Directions for this task
Bring together every line in the data that includes "Zixuan".

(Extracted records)
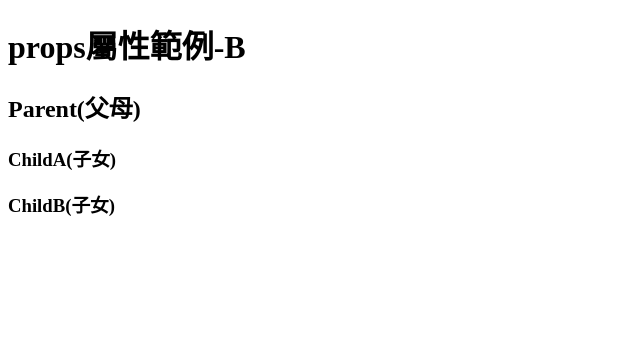
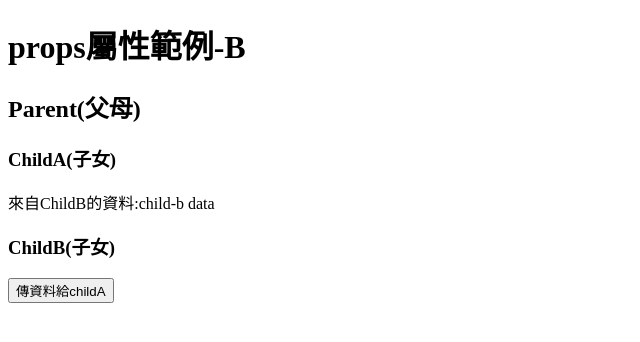
Before and after one commit to FrostAce52/next-base-main, a Next.js app: page /cs-0930/props-b in a window 1280 px wide. Shown: the top 342 px of the page, without its empty margins (0-640 px from the left). Built offline with nearby package versions, Linux system fonts and the light colour scheme.

Commit message:
child to parent to child communication

```diff
--- a/components/props-b/child-a.js
+++ b/components/props-b/child-a.js
@@ -1,9 +1,11 @@
 import React, { useState, useEffect } from 'react'
 
-export default function ChildA(props) {
+// 使用props接收從Parent傳來的資料
+export default function ChildA({ dataFromChild = '' }) {
   return (
     <>
       <h3>ChildA(子女)</h3>
+      <p>來自ChildB的資料:{dataFromChild}</p>
     </>
   )
 }
--- a/components/props-b/child-b.js
+++ b/components/props-b/child-b.js
@@ -1,9 +1,29 @@
 import React, { useState, useEffect } from 'react'
 
-export default function ChildB(props) {
+export default function ChildB({ setDataFromChild = () => {} }) {
+  // 元件自己的內部狀態
+  const [cData, setCData] = useState('child-b data')
+
+  // 錯誤用法: 設定狀態的函式有副作用(不能直接在元件主體裡呼叫)
+  // setDataFromChild(cData)
+
+  //正確的第2種方式
+  useEffect(() => {
+    // 元件首次渲染之後執行其中程式碼
+    setDataFromChild(cData)
+  }, [])
+
   return (
     <>
       <h3>ChildB(子女)</h3>
+      <button
+        onClick={() => {
+          // 正確的第1種呼叫方式。在事件處理函式呼叫
+          // setDataFromChild(cData)
+        }}
+      >
+        傳資料給childA
+      </button>
     </>
   )
 }
--- a/components/props-b/parent.js
+++ b/components/props-b/parent.js
@@ -3,11 +3,16 @@ import ChildA from './child-a'
 import ChildB from './child-b'
 
 export default function Parent(props) {
+  // 宣告一組給Child B回傳資料用的狀態
+  const [dataFromChild, setDataFromChild] = useState('')
+
   return (
     <>
       <h2>Parent(父母)</h2>
-      <ChildA />
-      <ChildB />
+      {/* P->C: 將 pData 傳給 ChildA，建議使用屬性名稱和狀態名稱一樣 */}
+      <ChildA dataFromChild={dataFromChild} />
+      {/* C->P 用設定狀態的函式傳給子女元件，子女元件如果需要回傳內部資料，可以呼叫它 */}
+      <ChildB setDataFromChild={setDataFromChild} />
     </>
   )
 }
```
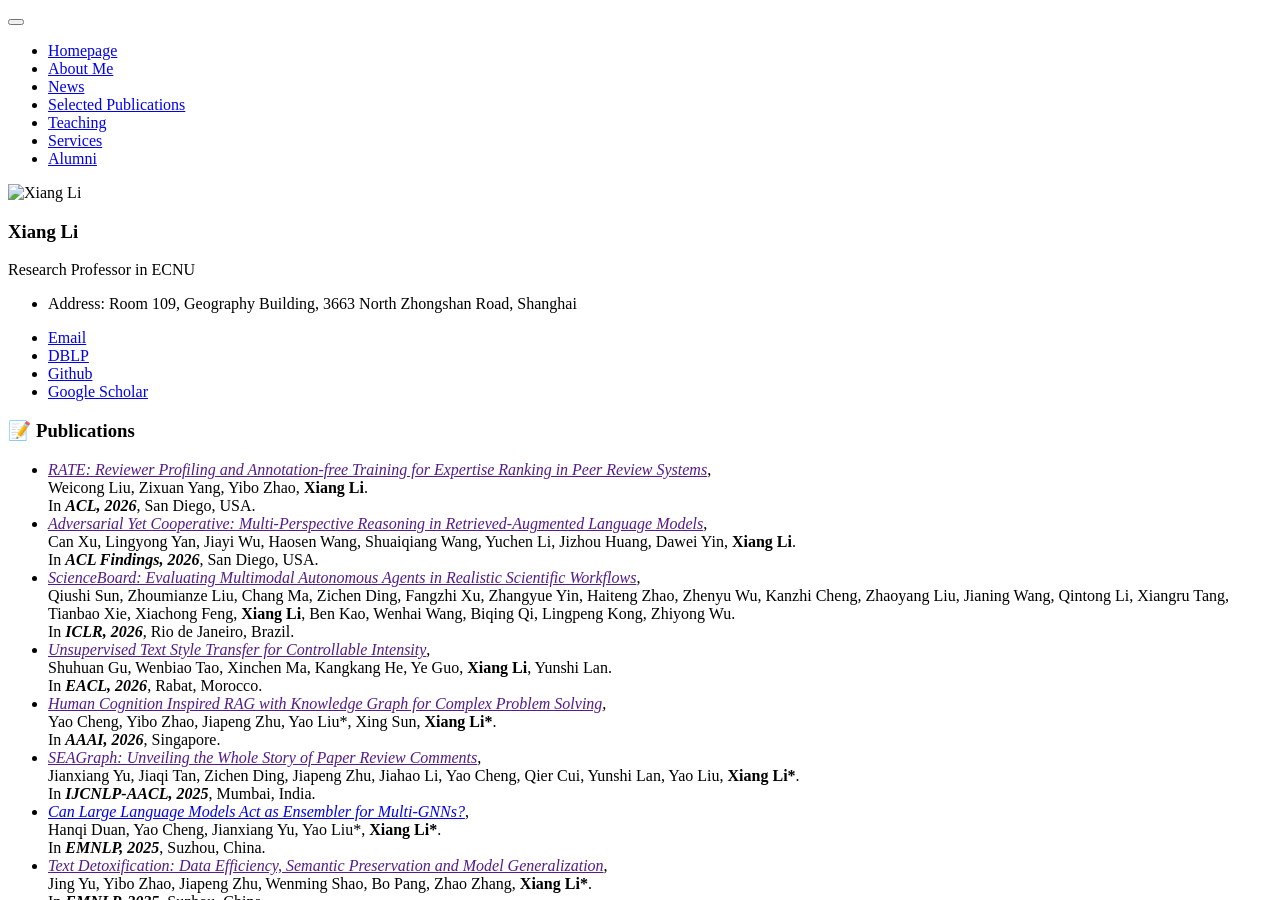
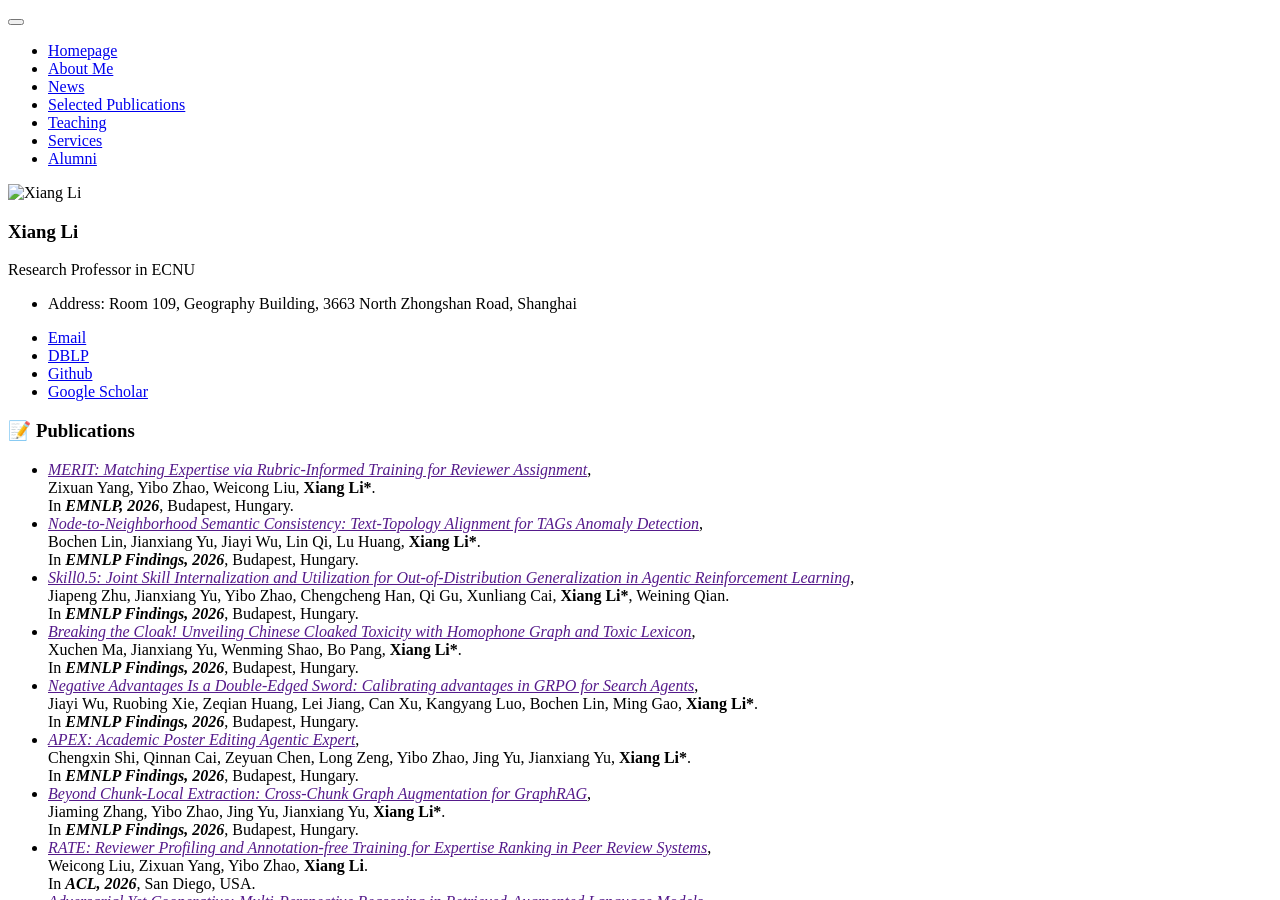
Before and after one commit to lixiang3776/lixiang3776.github.io, a Jekyll site: the page built from _pages/includes/pub.md, in a window 1280 px wide and 900 px high. Built offline with Jekyll 4.4.1, drawn with Linux system fonts in a browser that asks for light colours; our own code applies the rules of GitHub Pages for plain Markdown files.

Commit message:
update emnlp pub
publication update

```diff
--- a/_pages/includes/pub.md
+++ b/_pages/includes/pub.md
@@ -2,6 +2,48 @@
 
 
 <ul>
+    <li>
+	<a href=""><i>MERIT: Matching Expertise via Rubric-Informed Training for Reviewer Assignment</i></a>,<br>
+       Zixuan Yang, Yibo Zhao, Weicong Liu, <b>Xiang Li*</b>. <br>
+        In <b><i>EMNLP, 2026</i></b>, Budapest, Hungary.
+		<br>
+	</li>
+    <li>
+	<a href=""><i>Node-to-Neighborhood Semantic Consistency: Text-Topology Alignment for TAGs Anomaly Detection</i></a>,<br>
+       Bochen Lin, Jianxiang Yu, Jiayi Wu, Lin Qi, Lu Huang, <b>Xiang Li*</b>. <br>
+        In <b><i>EMNLP Findings, 2026</i></b>, Budapest, Hungary.
+		<br>
+	</li>
+    <li>
+    <a href=""><i>Skill0.5: Joint Skill Internalization and Utilization for Out-of-Distribution Generalization in Agentic Reinforcement Learning</i></a>,<br>
+       Jiapeng Zhu, Jianxiang Yu, Yibo Zhao, Chengcheng Han, Qi Gu, Xunliang Cai, <b>Xiang Li*</b>, Weining Qian. <br>
+        In <b><i>EMNLP Findings, 2026</i></b>, Budapest, Hungary.
+		<br>
+	</li>
+    <li>
+    <a href=""><i>Breaking the Cloak! Unveiling Chinese Cloaked Toxicity with Homophone Graph and Toxic Lexicon</i></a>,<br>
+       Xuchen Ma, Jianxiang Yu, Wenming Shao, Bo Pang, <b>Xiang Li*</b>. <br>
+        In <b><i>EMNLP Findings, 2026</i></b>, Budapest, Hungary.
+		<br>
+	</li>
+    <li>
+    <a href=""><i>Negative Advantages Is a Double-Edged Sword: Calibrating advantages in GRPO for Search Agents</i></a>,<br>
+       Jiayi Wu, Ruobing Xie, Zeqian Huang, Lei Jiang, Can Xu, Kangyang Luo, Bochen Lin, Ming Gao, <b>Xiang Li*</b>. <br>
+        In <b><i>EMNLP Findings, 2026</i></b>, Budapest, Hungary.
+		<br>
+	</li>
+    <li>
+    <a href=""><i>APEX: Academic Poster Editing Agentic Expert</i></a>,<br>
+       Chengxin Shi, Qinnan Cai, Zeyuan Chen, Long Zeng, Yibo Zhao, Jing Yu, Jianxiang Yu, <b>Xiang Li*</b>. <br>
+        In <b><i>EMNLP Findings, 2026</i></b>, Budapest, Hungary.
+		<br>
+	</li>
+    <li>
+    <a href=""><i>Beyond Chunk-Local Extraction: Cross-Chunk Graph Augmentation for GraphRAG</i></a>,<br>
+       Jiaming Zhang, Yibo Zhao, Jing Yu, Jianxiang Yu, <b>Xiang Li*</b>. <br>
+        In <b><i>EMNLP Findings, 2026</i></b>, Budapest, Hungary.
+		<br>
+	</li>
     <li>
 	<a href=""><i>RATE: Reviewer Profiling and Annotation-free Training for Expertise Ranking in Peer Review Systems</i></a>,<br>
        Weicong Liu, Zixuan Yang, Yibo Zhao, <b>Xiang Li</b>. <br>
```
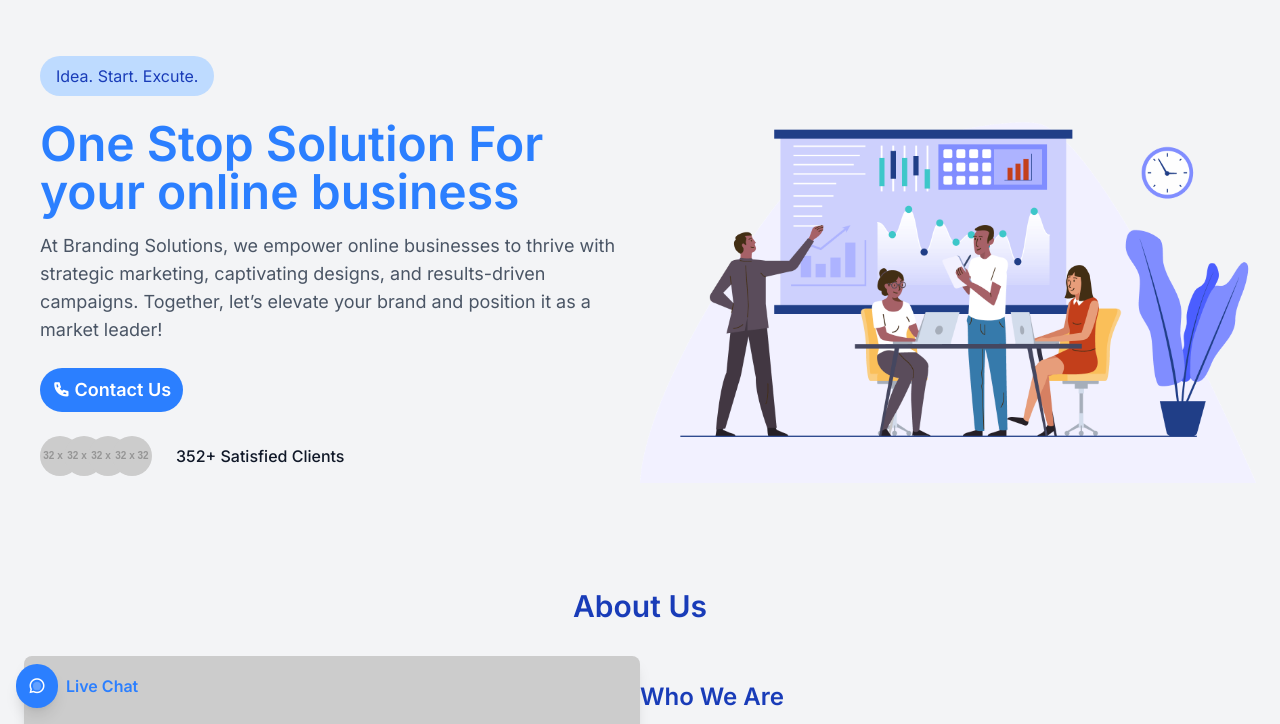
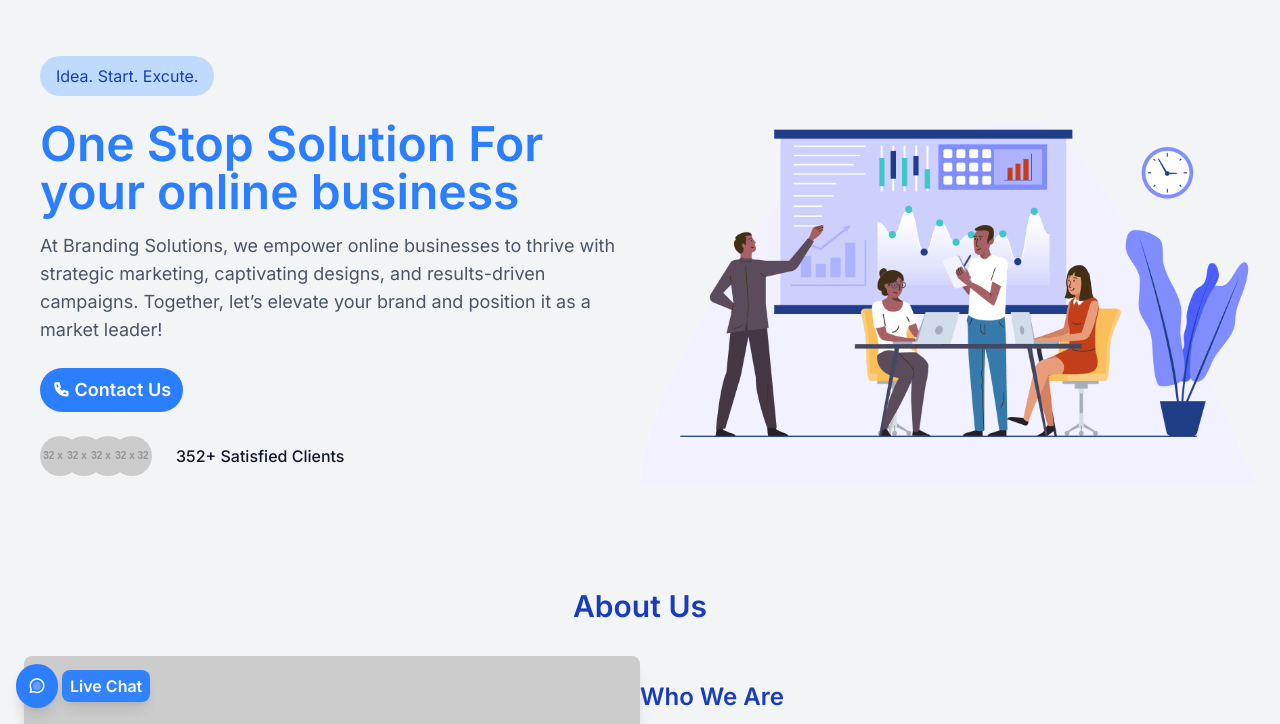
Before and after one commit to minhajulislamme/Agency-Website, a website: page index.html in a window 1280 px wide. Shown: the part 76-800 px from the top of the page. Drawn offline with nearby package versions, Linux system fonts and the light colour scheme; placeholder pictures from the web are drawn by us; a web font is replaced by a local one.

Commit message:
fix chat buton

```diff
--- a/index.html
+++ b/index.html
@@ -355,7 +355,7 @@
             <button id="chat-button" class="bg-blue-500 text-white py-2 px-3 rounded-full shadow-lg hover:bg-blue-700 transition duration-300 wave-animation">
                 <i class="ri-chat-3-line text-lg"></i>
             </button>
-            <span class="ml-2 text-blue-500 font-semibold">Live Chat</span>
+            <span class="ml-1 text-white font-semibold bg-blue-500 px-2 py-1 rounded-lg shadow-lg animate-pulse">Live Chat</span>
             <div id="chat-options" class="hidden absolute bottom-16 left-0 bg-white shadow-lg rounded-lg overflow-hidden">
                 <a href="tel:+1234567890" class="flex items-center p-4 hover:bg-gray-100 transition duration-300">
                     <i class="ri-phone-line text-blue-500 text-xl mr-2"></i>
```
Also changed, not shown: src/style.css.
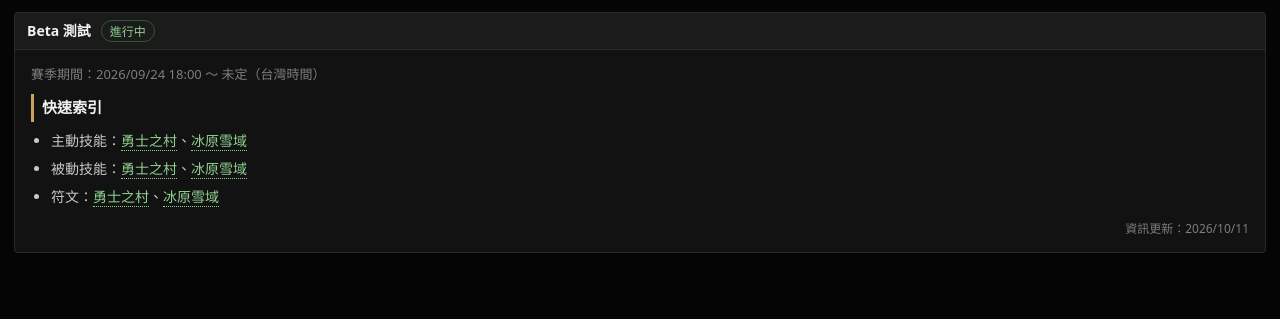
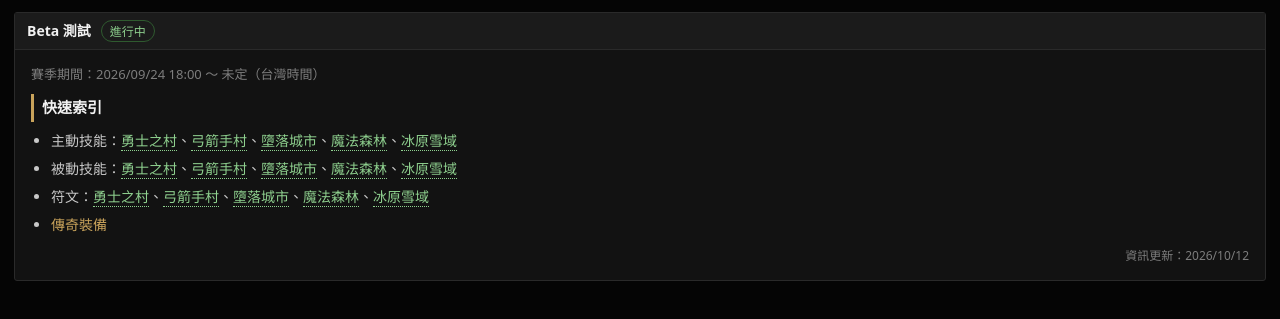
Before and after one commit to Ayakahsikai/lootaniawiki, a plain HTML site: page wiki/index.html in a window 1280 px wide. Shown: the part 49-368 px from the top of the page. Drawn offline with Linux system fonts and the light colour scheme.

Commit message:
更新首頁連結

```diff
--- a/wiki/data/home.js
+++ b/wiki/data/home.js
@@ -3,6 +3,6 @@ window.LOOTANIA_HOME = {
   "season": "Beta 測試",
   "start": "2026-09-24T18:00",
   "end": "",
-  "body": "## 快速索引\n- 主動技能：[[勇士之村]]、[[冰原雪域]]\n- 被動技能：[[勇士之村]]、[[冰原雪域]]\n- 符文：[[勇士之村]]、[[冰原雪域]]",
-  "updatedAt": "2026-10-11"
+  "body": "## 快速索引\n- 主動技能：[[勇士之村]]、[[弓箭手村]]、[[墮落城市]]、[[魔法森林]]、[[冰原雪域]]\n- 被動技能：[[勇士之村]]、[[弓箭手村]]、[[墮落城市]]、[[魔法森林]]、[[冰原雪域]]\n- 符文：[[勇士之村]]、[[弓箭手村]]、[[墮落城市]]、[[魔法森林]]、[[冰原雪域]]\n- [傳奇裝備](https://ayakahsikai.github.io/lootaniawiki/#/legend)",
+  "updatedAt": "2026-10-12"
 };
--- a/wiki/index.html
+++ b/wiki/index.html
@@ -803,7 +803,7 @@ function parseQuery(raw) {
     const w = $('weapon').value, ws = [...$('weapon').options].map(o => o.value).filter(Boolean), all = page.items.filter(x => x.slot === '武器');
     sub.innerHTML = [['', '全部武器', all.length], ...ws.map(v => [v, v, all.filter(x => x.weaponType === v).length])]
       .map(([v, l, n]) => `<a href="#" data-w="${esc(v)}" class="${w === v ? 'on' : ''}">${esc(l)}<span class="n">/${n}</span></a>`).join(''); }
-  const searchText = s => src && src.card ? src.card.searchText(s) : [s.name, s.id, s.group, s.desc, s.source, s.effect && SC.levelsOf(s).map(r => SC.effectAt(s, r)).join(' '), SC.runeEffect(s), ...(s.tags || []), ...(s.compatTags || []), ...(s.weapons || []), s.note].join(' ');
+  const searchText = s => s.slot !== undefined && !s.levels ? EQ.searchText(s) : [s.name, s.id, s.group, s.desc, s.source, s.effect && SC.levelsOf(s).map(r => SC.effectAt(s, r)).join(' '), SC.runeEffect(s), ...(s.tags || []), ...(s.compatTags || []), ...(s.weapons || []), s.note].join(' ');
   const firstLv = s => { if (s.req && !s.levels) return s.req.level || 0; const r = SC.levelsOf(s)[0]; return r && r.req && r.req.level != null ? r.req.level : 9999; };
   const okWeapon = (s, w) => !w || (src && src.card ? s.weaponType === w : !(s.weapons || []).length || s.weapons.some(x => x === w || ((meta.weaponGroups || {})[x] || []).includes(w)));
 
```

Reply
+       Zixuan Yang, Yibo Zhao, Weicong Liu, <b>Xiang Li*</b>. <br>
        Weicong Liu, Zixuan Yang, Yibo Zhao, <b>Xiang Li</b>. <br>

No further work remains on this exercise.